btw, the commentary was irritating for me Wink

Quote
This made me think about our conversation, a few weeks back, where we talked about the perception that judges are hesitant to unseat reigning champions  Once champs are in, they tend to stay in until they retire. So, in practice, there's no real competition for the top slot (arguably top slots.)

But isn't the point of competing to win?  Okay. Fine.  At Blackpool, everybody in the final or semi-final or quarter-final has bragging rights.  But what about at the Podunk invitational in Nowhere, QC?

How do you get yourself to bring your A game, regardless?
As for how do you get yourself to bring your A game: there is of course the physical side. If you don't practice, you ain't gonna be a champion, fair and simple. However, there is also the psychological part and it is actually quite an important aspect - at least important enough that there are professionals helping dancers on these kind of things. I will suggest a book - Dance to your Maximum, an excellent book talking about how to prepare yourself, how to practice, what to do with your mind when actually on the comp floor, etc.
Logged
phoenix13
Gold
***
Posts: 3359



« Reply #6 on: June 25, 2013, 12:43:44 PM »

Still thinking about my reply.  In the meantime,  I'll look for that book.  You are not the first person who recommended it. It must be a good one.

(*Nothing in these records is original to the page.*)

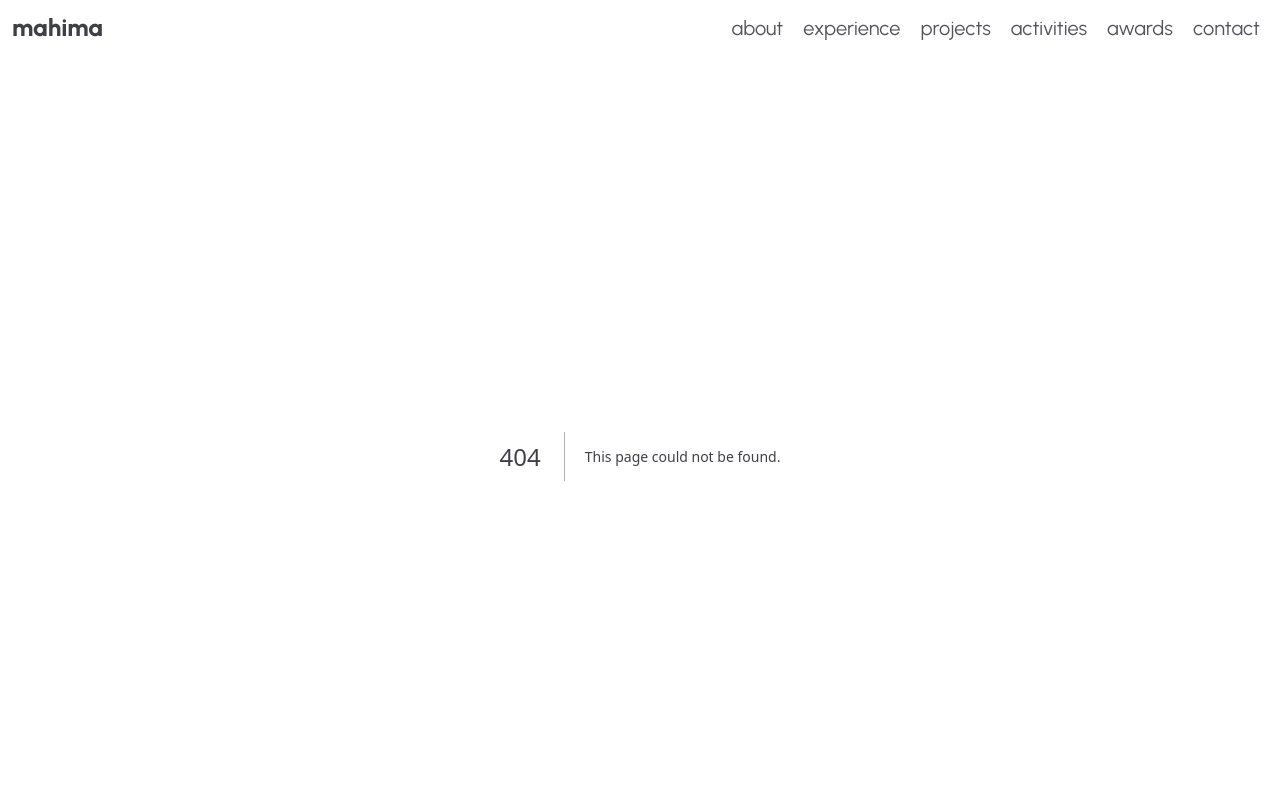
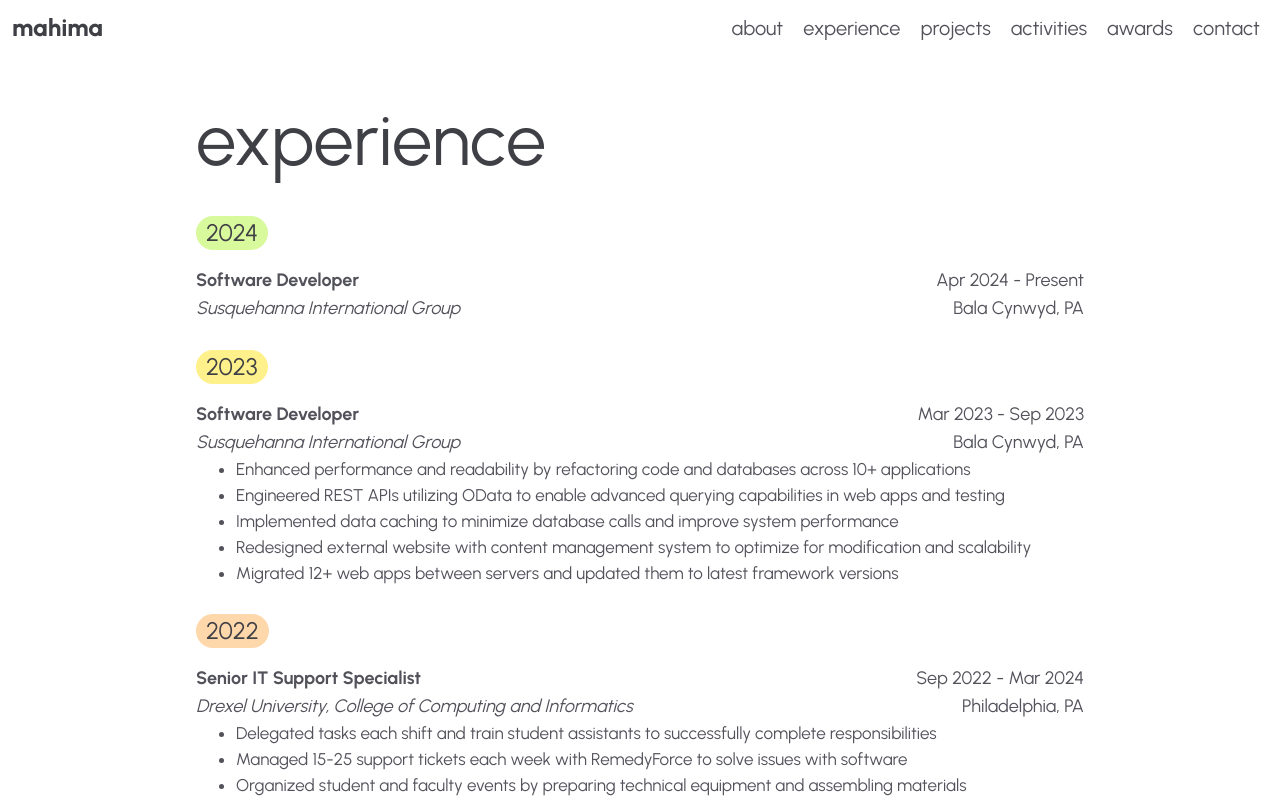
Before and after one commit to mahimamchacko/mahimamchacko.github.io, a Next.js app: page /experience in a window 1280 px wide. Before the commit this address had no page. Shown: the top 800 px of the page. Built offline with nearby package versions, Linux system fonts and the light colour scheme.

Commit message:
Create Experience page

```diff
--- /dev/null
+++ b/app/experience/page.tsx
@@ -0,0 +1,190 @@
+import Timeline from "@/components/timeline";
+
+export default function Home() {
+  const timelines = [
+    {
+      id: 4,
+      year: 2024,
+      color: "bg-lime-200",
+      experiences: [
+        {
+          id: 1,
+          title: "Software Developer",
+          company: "Susquehanna International Group",
+          period: "Apr 2024 - Present",
+          location: "Bala Cynwyd, PA",
+          bullets: []
+        }
+      ]
+    },
+    {
+      id: 3,
+      year: 2023,
+      color: "bg-yellow-200",
+      experiences: [
+        {
+          id: 1,
+          title: "Software Developer",
+          company: "Susquehanna International Group",
+          period: "Mar 2023 - Sep 2023",
+          location: "Bala Cynwyd, PA",
+          bullets: [
+            {
+              id: 1,
+              bullet: "Enhanced performance and readability by refactoring code and databases across 10+ applications"
+            },
+            {
+              id: 2,
+              bullet: "Engineered REST APIs utilizing OData to enable advanced querying capabilities in web apps and testing"
+            },
+            {
+              id: 3,
+              bullet: "Implemented data caching to minimize database calls and improve system performance"
+            },
+            {
+              id: 4,
+              bullet: "Redesigned external website with content management system to optimize for modification and scalability"
+            },
+            {
+              id: 5,
+              bullet: "Migrated 12+ web apps between servers and updated them to latest framework versions"
+            }
+          ]
+        }
+      ]
+    },
+    {
+      id: 2,
+      year: 2022,
+      color: "bg-orange-200",
+      experiences: [
+        {
+          id: 3,
+          title: "Senior IT Support Specialist",
+          company: "Drexel University, College of Computing and Informatics",
+          period: "Sep 2022 - Mar 2024",
+          location: "Philadelphia, PA",
+          bullets: [
+            {
+              id: 1,
+              bullet: "Delegated tasks each shift and train student assistants to successfully complete responsibilities"
+            },
+            {
+              id: 2,
+              bullet: "Managed 15-25 support tickets each week with RemedyForce to solve issues with software"
+            },
+            {
+              id: 3,
+              bullet: "Organized student and faculty events by preparing technical equipment and assembling materials"
+            },
+            {
+              id: 4,
+              bullet: "Crafted clear and concise technical documentation for internal and external audiences"
+            },
+            {
+              id: 5,
+              bullet: "Maintained reliability of recordings across 40+ classes through monitoring and upkeep of audio-visual technology"
+            }
+          ]
+        },
+        {
+          id: 2,
+          title: "Product Management Fellow",
+          company: "SurbhiLately Product Management Fellowship",
+          period: "Aug 2022 - Sep 2022",
+          location: "Remote",
+          bullets: [
+            {
+              id: 1,
+              bullet: "Participated in seminars to acquire key skills for Product Management and gain insights into the Product Management Life Cycle"
+            },
+            {
+              id: 2,
+              bullet: "Assessed Product Management prompts by identifying and establishing objectives for each product"
+            },
+            {
+              id: 3,
+              bullet: "Cultivated a Product Manager mindset by determining priority and value and mastering launch strategy principles"
+            },
+            {
+              id: 4,
+              bullet: "Analyzed case studies to enhance technologies and optimize effectiveness"
+            },
+            {
+              id: 5,
+              bullet: "Engaged in discussions with Product Management panelists to explore their roles and perspectives within the field"
+            }
+          ]
+        },
+        {
+          id: 1,
+          title: "IT Support Specialist",
+          company: "Drexel University, College of Computing and Informatics",
+          period: "Mar 2022 - Jun 2022",
+          location: "Philadelphia, PA",
+          bullets: [
+            {
+              id: 1,
+              bullet: "Configured loaner computers by imaging them with SCCM software and deploying them for immediate use"
+            },
+            {
+              id: 2,
+              bullet: "Enhanced Microsoft Excel spreadsheets by implementing data validation and conditional formatting"
+            },
+            {
+              id: 3,
+              bullet: "Oversaw computer and accessory loans through asset management using an inventory system"
+            },
+            {
+              id: 4,
+              bullet: "Employed Microsoft Teams and Discord for effective communication regarding tasks and issues"
+            }
+          ]
+        }
+      ]
+    },
+    {
+      id: 1,
+      year: 2021,
+      color: "bg-red-200",
+      experiences: [
+        {
+          id: 1,
+          title: "IT Intern",
+          company: "West Chester Area School District",
+          period: "May 2021",
+          location: "West Chester, PA",
+          bullets: [
+            {
+              id: 1,
+              bullet: "Updated network infrastructure by constructing and connecting switches in the data center"
+            },
+            {
+              id: 2,
+              bullet: "Provisioned and labeled 30 wireless access points across schools to facilitate internet access"
+            },
+            {
+              id: 3,
+              bullet: "Developed PowerShell scripts to monitor changes in group membership within Active Directory and enhance security measures"
+            },
+            {
+              id: 4,
+              bullet: "Created Ansible playbooks to parse and present data in a more digestible format"
+            }
+          ]
+        }
+      ]
+    }
+  ]
+
+  return (
+    <div className="container flex flex-col gap-8 md:gap-10">
+      <h1>experience</h1>
+      <div className="flex flex-col gap-5 md:gap-7">
+        {timelines.map(({ id, year, color, experiences }) => (
+          <Timeline key={id} year={year} color={color} experiences={experiences}/>
+        ))}
+      </div>
+    </div>
+  );
+}
--- a/components/badge.tsx
+++ b/components/badge.tsx
@@ -5,8 +5,10 @@ type BadgeProps = {
 
 export default function Badge({ color = "bg-sky-200", children }: BadgeProps) : React.ReactNode {
   return (
-    <div className={`py-px px-2.5 rounded-full ${color} `}>
+    <div className="flex">
+      <div className={`py-px px-2.5 rounded-full ${color} `}>
         {children}
+      </div>
     </div>
   );
 }
--- /dev/null
+++ b/components/timeline.tsx
@@ -0,0 +1,50 @@
+import Badge from "./badge";
+
+type Bullet = {
+  id: number,
+  bullet: string
+}
+
+type Experience = {
+  id: number,
+  title: string,
+  company: string,
+  period: string,
+  location: string,
+  bullets: Bullet[]
+}
+
+type TimelineProps = {
+  year: number,
+  color: string,
+  experiences: Experience[]
+}
+
+export default function Timeline({ year, color, experiences }: TimelineProps) : React.ReactNode {
+  return (
+    <div className="flex flex-col gap-3 md:gap-4">
+      <Badge color={color}>
+        <h6>{year}</h6>
+      </Badge>
+      {experiences.map(({ id, title, company, period, location, bullets }) => (
+        <div key={id}>
+          <div className="flex flex-col md:flex-row justify-between">
+            <div className="flex flex-col items-start">
+              <p className="font-bold">{title}</p>
+              <p className="italic">{company}</p>
+            </div>
+            <div className="flex flex-col items-start md:items-end">
+              <p>{period}</p>
+              <p>{location}</p>
+            </div>
+          </div>
+          <ul className="list-disc pl-8 md:pl-10 text-base md:text-md">
+            {bullets.map(({ id, bullet }) => (
+              <li key={id}>{bullet}</li>
+            ))}
+          </ul>
+        </div>
+      ))}
+    </div>
+  );
+}
```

Smiley
Logged

Dona nobis pacem.
Pages: [1] Print 
« previous next »
Jump to:  

Powered by MySQL Powered by PHP Powered by SMF 1.1.11 | SMF © 2006-2008, Simple Machines LLC Valid XHTML 1.0! Valid CSS!